This works great  I can add/multiply/subtract those bands in the expression for my nonbackground pixels, and all original background zeros become 999. However, if I DIVIDE the bands in the expression, all of my background values become NaN. I understand that I would get NaN's for a divide by zero, but zeros should not be encountered since those cases fall under the first condition.
Any suggestions would be greatly appreciated.
[QUOTE]area_51 wrote
There is a way to do this and the Help docs provide an example similar to what you are undertaking. Consider the following excerpt:
For example, to find all pixels with a negative value and replace them with the value 999, you could use the following Band Math expression:
(b1 lt 0) * (999) + (b1 ge 0) * b1
The relational operators return a one for true and a zero for false, so the portion of the expression that reads (b1 lt 0) will return an array of the same dimensions as b1 filled with ones where b1 was negative and zeros everywhere else. Multiplying this by the replacement value (999) affects only those pixels that met the criterion of being negative. The second relational operator (b1 ge 0) is the complement to the first, finding all of the pixels that are positive or zero, which is multiplied by their original value and added to the replacement value array.
[/QUOTE]

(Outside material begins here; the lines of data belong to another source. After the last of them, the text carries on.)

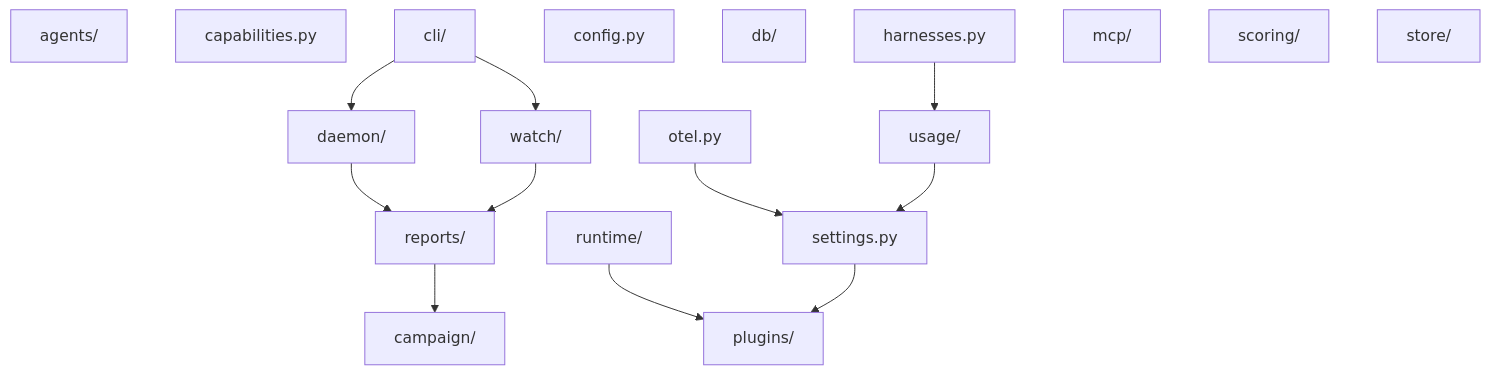
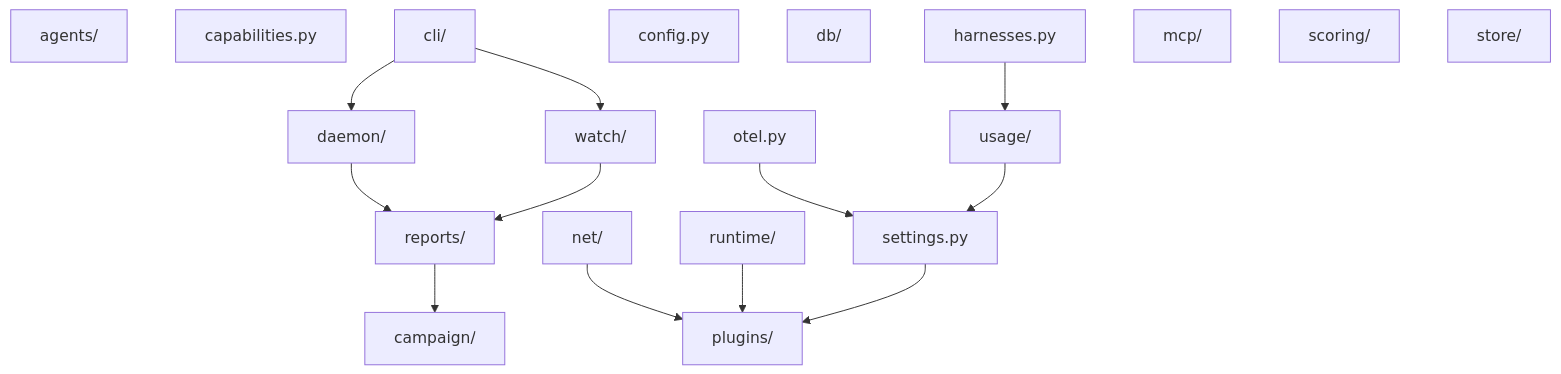
The diagram in docs/snippets/generated/imports.mdx (VatsaDev/piloop), drawn with Mermaid before and after one commit. The commit also changed other lines of this file and 42 other files, not shown here.

````diff
--- a/docs/snippets/generated/imports.mdx
+++ b/docs/snippets/generated/imports.mdx
@@ -3,31 +3,33 @@
 ```mermaid
 flowchart TB
     agents["agents/"]
     campaign["campaign/"]
     capabilities["capabilities.py"]
     cli["cli/"]
     config["config.py"]
     daemon["daemon/"]
     db["db/"]
     harnesses["harnesses.py"]
     mcp["mcp/"]
+    net["net/"]
     otel["otel.py"]
     plugins["plugins/"]
     reports["reports/"]
     runtime["runtime/"]
     scoring["scoring/"]
     settings["settings.py"]
     store["store/"]
     usage["usage/"]
     watch["watch/"]
     cli --> daemon
     cli --> watch
     daemon --> reports
     harnesses --> usage
+    net --> plugins
     otel --> settings
     reports --> campaign
     runtime --> plugins
     settings --> plugins
     usage --> settings
     watch --> reports
 ```
````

Mari Minari Veteran Member
Posts:2391
30 Mar 2010 12:05 PM 

Which part of the equation are you dividing? I find it always helps to break down each section of my equation and output these files from band math. Then I can see exactly what the math is doing as I go through each section.




Mari Minari Veteran Member
Posts:2391
30 Mar 2010 12:08 PM 

Try this:
(9999 * finite(b1, /nan)) + ( finite(b1) * (b1 > (1e+34) ) )
will produce a result where all nonNaN data values are preserved and all pixels with NaN values are assigned the value 9999.




Krista West New Member
Posts:8
18 Jul 2023 02:22 PM 

I am attempting to use Band Math with individual bands to assign... #1 ... all negative pixel values with 0.000001, and #2 ... all pixel values greater than 100 to 100. I do not want to mask these negative or 100+ values; they still need to be included in my analyses. The above Band Math expression: (b1 lt 0) * (999) + (b1 ge 0) * b1 (from 10 Aug 2009) helps me with #1, but I'm continuing to struggle with #2. What expression can I use to identify all pixel values that are greater than 100, and assign them as (or replace or set them to) 100? Thank you! Krista




Krista West New Member
Posts:8
19 Jul 2023 12:30 PM 

[quote] Posted By Krista West on 18 Jul 2023 02:22 PM I am attempting to use Band Math with individual bands to assign... #1 ... all negative pixel values with 0.000001, and #2 ... all pixel values greater than 100 to 100. I do not want to mask these negative or 100+ values; they still need to be included in my analyses. The above Band Math expression: (b1 lt 0) * (999) + (b1 ge 0) * b1 (from 10 Aug 2009) helps me with #1, but I'm continuing to struggle with #2. What expression can I use to identify all pixel values that are greater than 100, and assign them as (or replace or set them to) 100? Thank you! Krista [/quote] I believe I figured this out. I need to run it as two operations: First, I can use (b1 lt 0) * (0.0001) + (b1 ge 0) * b1 to identify all negative pixel values and assign them as something very close to 0 (in my case, 0.0001). Second, I can use (b1 gt 100) * (100) + (b1 le 100) * b1 to identify all values greater than 100 and assign them as 100. Note: Using ((b1 lt 0) * (0.0001) + (b1 ge 0) * b1) and ((b1 gt 100) * (100) + (b1 le 100) * b1) just results in values greater than 100 being assigned a value of 100, but the negative values remain. I compared this to my original image and the number of pixels is the same, so I think I'm doing this correctly. However, if anyone sees a glaring error, please let me know. Thank you!




Marcos Montes New Member
Posts:33
15 Sep 2023 07:51 AM 

Krista: Running it as two operations (if using band math) sounds like the correct way to proceed. I don't see a glaring error in that process. M